Onto Old Man And The Sea.  This was a quick read but one with lots of great stuff. If you are a guy who likes fishing, perhaps you'd enjoy it more. But, I appreciated it ... especially the fact that Hemingway has a very natural flow to his dialogue. Straight to the point. Simple. But a dialogue that gives a visual imagery and captures the characters quickly and fully.

This story is not a Melville Ahab issue. It's about a fisherman who has lost his luck. But he's determined to keep on doing what he loves to do, despite all that. So he goes out and makes the big catch ... only to lose it and his life in the end (another spoiler alert, sorry!) 

The story is told beautifully fundamentally through the old man's conversations with himself and the descriptions while he is out on the sea. From the beginning, Santiago (the old man) was struggling against defeat. I was cheering him on ... this old man refuses to be defeated. He is determined to make that one great catch ... find that one great fish. And he lands "the" marlin. Well done!!! 

Sadly for those who love happy endings, it doesn't conclude with him carrying home that marlin and getting his photo in the local paper. 

Several arguments suggest this book is about man's struggle with nature.
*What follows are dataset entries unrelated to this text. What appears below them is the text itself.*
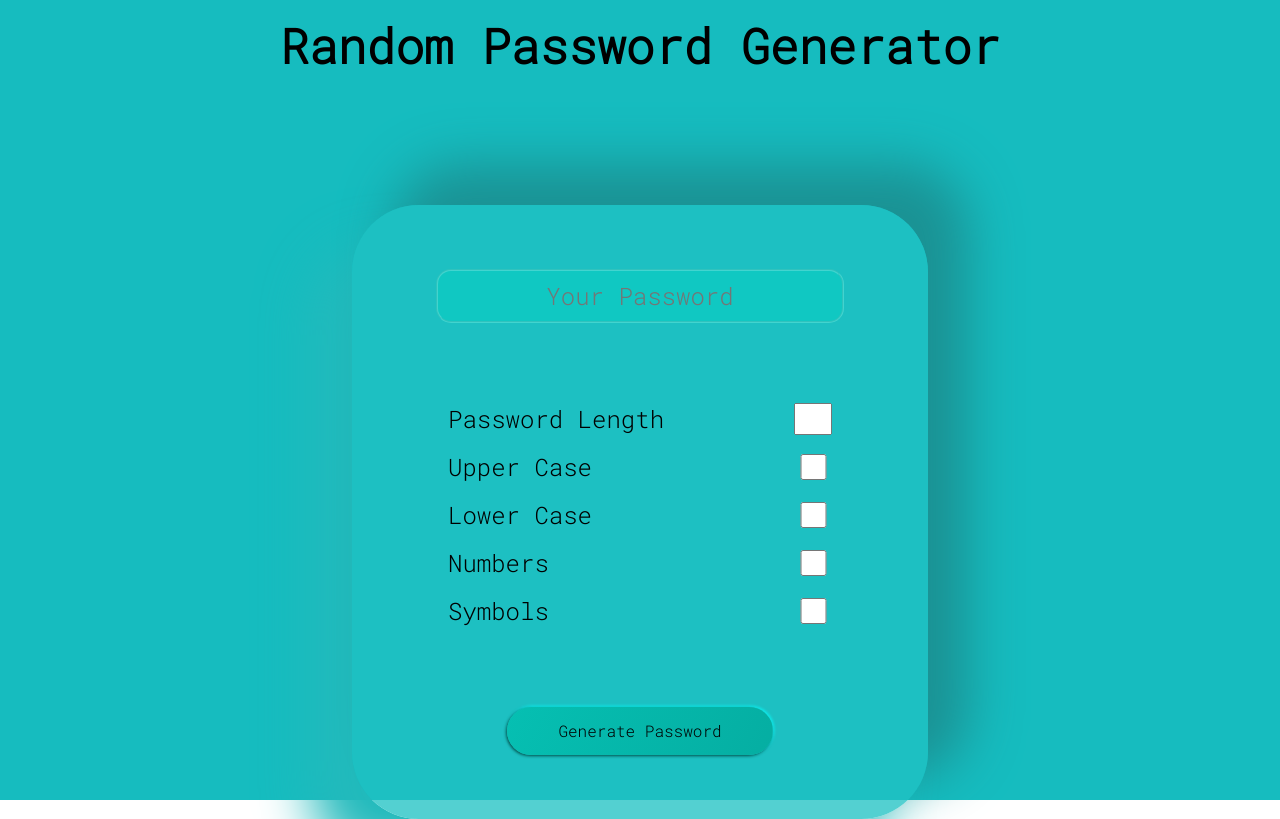
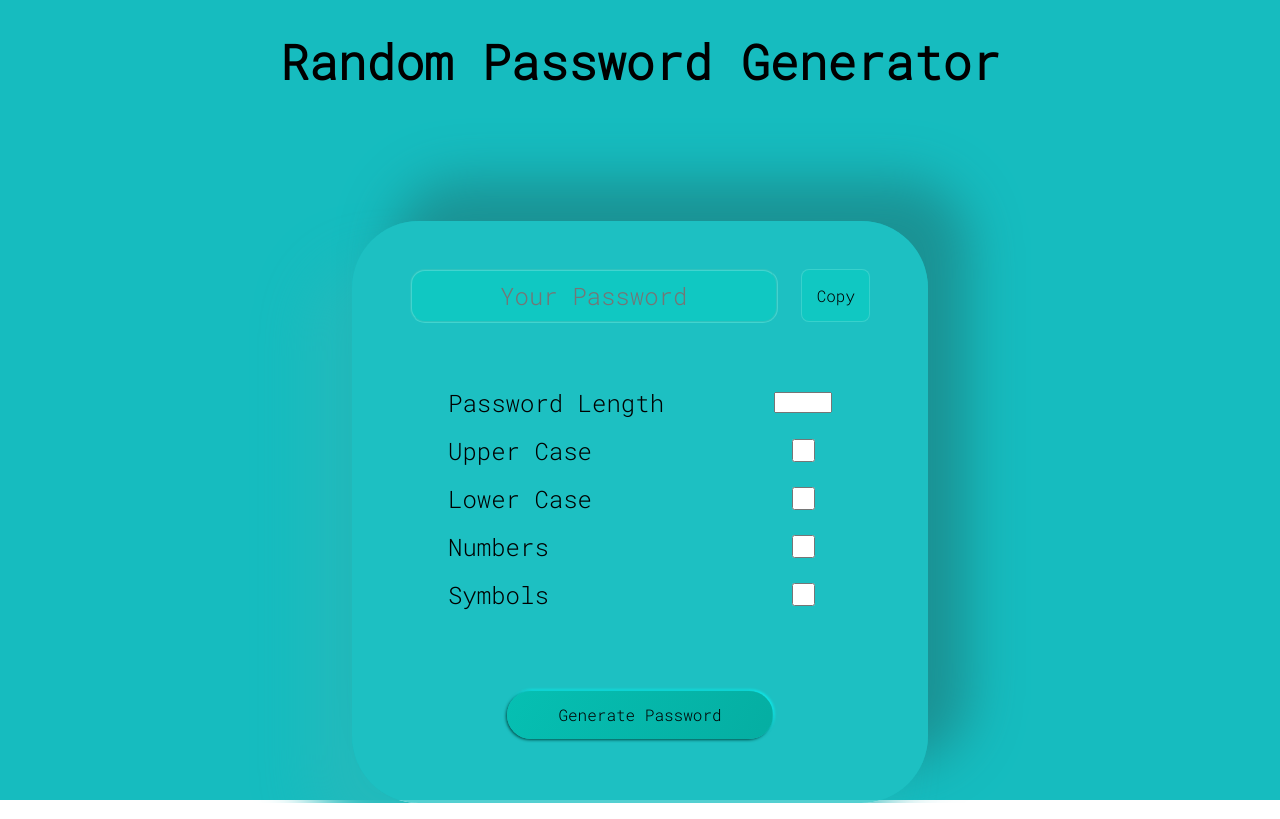
Before and after one commit to SylviaMakuch/random-password-generator, a React (Create React App) app: page / in a window 1280 px wide. Built offline with nearby package versions, Linux system fonts and the light colour scheme.

Commit message:
styling 3/4 complete
Plan to complete add functionality to copy button

```diff
--- a/src/App.js
+++ b/src/App.js
@@ -44,8 +44,8 @@ const Card = styled.div`
 
 const Input = styled.input`
   height: 50px;
-  width: 400px;
-  margin: 2rem;
+  /* width: 400px; */
+  /* margin: 1rem 0; */
   border-radius: 67px;
   font-family: "Roboto Mono", monospace;
   text-align: center;
@@ -55,10 +55,24 @@ const Input = styled.input`
   border-style: groove;
   border-color: #f7feff36;
   height: 3rem;
-  width: 78%;
+  width: 92%;
   &:focus {
     outline: none;
   }
+`;
+
+const CopyButton = styled.button`
+  background: #06cfc185;
+  font-family: "Roboto Mono", monospace;
+  text-align: center;
+  font-size: 1rem;
+  border-radius: 8px;
+  padding: 0rem;
+  text-align: center;
+  height: 42%;
+  border: 1px #ffffff2b solid;
+  width: 100%;
+  height: 97%;
 `;
 
 const CheckBoxContainer = styled.div`
@@ -68,11 +82,12 @@ const CheckBoxContainer = styled.div`
 
 const CheckBoxInputContainer = styled.div`
   display: grid;
-  grid-template-columns: 90% 10%;
+  grid-template-columns: 85% 15%;
   grid-template-rows: 1fr;
   gap: 0px 0px;
   grid-template-areas: ". .";
   justify-content: space-between;
+  align-items: center;
   margin: 1rem 0;
 `;
 
@@ -119,7 +134,10 @@ function App() {
     <Background>
       <H1> Random Password Generator</H1>
       <Card>
-        <Input type="text" placeholder="Your Password" value={password} />
+        <CheckBoxInputContainer style={{ width : "90%"}}>
+        <Input type="text" placeholder="Your Password" value={password}/>
+        <CopyButton>Copy</CopyButton>
+        </CheckBoxInputContainer>
         <CheckBoxContainer>
           <CheckBoxInputContainer>
             <Label for="length">Password Length</Label>
@@ -138,13 +156,13 @@ function App() {
             <CheckBoxInputContainer className="checkbox-input-container">
               <Label for={option.id}>{option.label}</Label>
               <input
+              style={{height: "1.4rem"}}
                 type={option.type}
                 id={option.id}
                 name={option.value}
                 value={option.value}
                 min={option.min}
                 max={option.max}
-                x
                 key={index}
                 onChange={() => {
                   const newCheckbox = [...checkbox]; //copy the array
```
But I choose to see it as the story of man's place within nature. Both Santiago and the marlin display qualities of pride, honor and bravery. And, perhaps Hemingway was trying to say that though death is inevitable, man -- and animals -- can refuse to give in to its power and instead fight 'til the very end. Squeeze the most out of every moment. And in this struggle, man and animal show their worthiness. 

On Hemingway ... he starts in the middle. He doesn't waste words. In Farewell to Arms, it took me to the third chapter to clarify the fact that Henry (the narrator) was actually an ambulance driver in the Italian army during World War I. I KNEW that, but Hemingway didn't waste words giving me that information directly. His exposition is subtle and made me feel like I was part of the story and not just reading it. That was an interesting discovery. And I'm sure his choices weren't accidental.

I kinda think Hemingway writes more for men and his style probably appeals more to men. I plan to finish Farewell to Arms at some point. But for now, I'm happy to have finally read two of Hemingway's great works. 

I've visited his house. Seems only right to read something he wrote there ...
                                                                                                                       -- Jenni